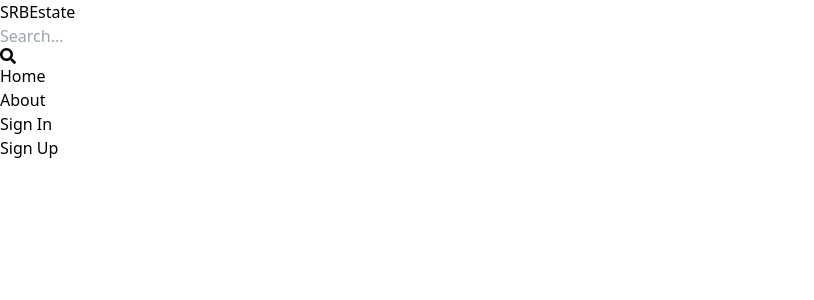
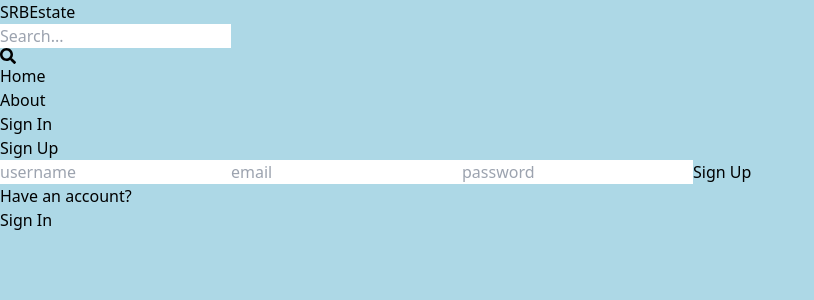
Before and after one commit to Bandi-Sharath-Reddy-SRB/Real-Estate-Management, a React (Vite) app in the folder client/: page /sign-up in a window 1280 px wide. Shown: the top 300 px of the page, without its empty margins (0-814 px from the left). Built offline with nearby package versions, Linux system fonts and the light colour scheme.

Commit message:
Completed Sign Up page UI

```diff
--- a/client/src/index.css
+++ b/client/src/index.css
@@ -1,3 +1,6 @@
 @tailwind base;
 @tailwind components;
 @tailwind utilities;
+body {
+  background-color: rgb(173, 216, 230);
+}
--- a/client/src/pages/SignUp.jsx
+++ b/client/src/pages/SignUp.jsx
@@ -1,11 +1,42 @@
-import React from 'react'
-
+import React from "react";
+import { Link } from "react-router-dom";
 function SignUp() {
   return (
-    <div>
-      Sign Up
+    <div className="p-3 max-w-lg mx-auto">
+      <h1 className="text-3xl text-center font-semibold my-7">Sign Up</h1>
+      <form className="flex flex-col gap-4">
+        <input
+          type="text"
+          placeholder="username"
+          className="border p-3 rounded-lg"
+          id="username"
+        />
+        <input
+          type="email"
+          placeholder="email"
+          className="border p-3 rounded-lg"
+          id="email"
+        />
+        <input
+          type="password"
+          placeholder="password"
+          className="border p-3 rounded-lg"
+          id="password"
+        />
+        <button className="bg-slate-900 text-white p-3 rounded-lg uppercase hover:opacity-90 disabled:opacity-60">
+          Sign Up
+        </button>
+      </form>
+      <div className="flex gap-2 mt-5">
+        <p>Have an account?</p>
+        <Link to={"/sign-in"}>
+          <span className="text-blue-800 hover:underline hover:opacity-80">
+            Sign In
+          </span>
+        </Link>
+      </div>
     </div>
-  )
+  );
 }
 
-export default SignUp
+export default SignUp;
```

EXERCISE - Among the records, find every line holding the word "placeholder" and copy it.

OUTPUT FOR THIS TASK -
+          placeholder="username"
+          placeholder="email"
+          placeholder="password"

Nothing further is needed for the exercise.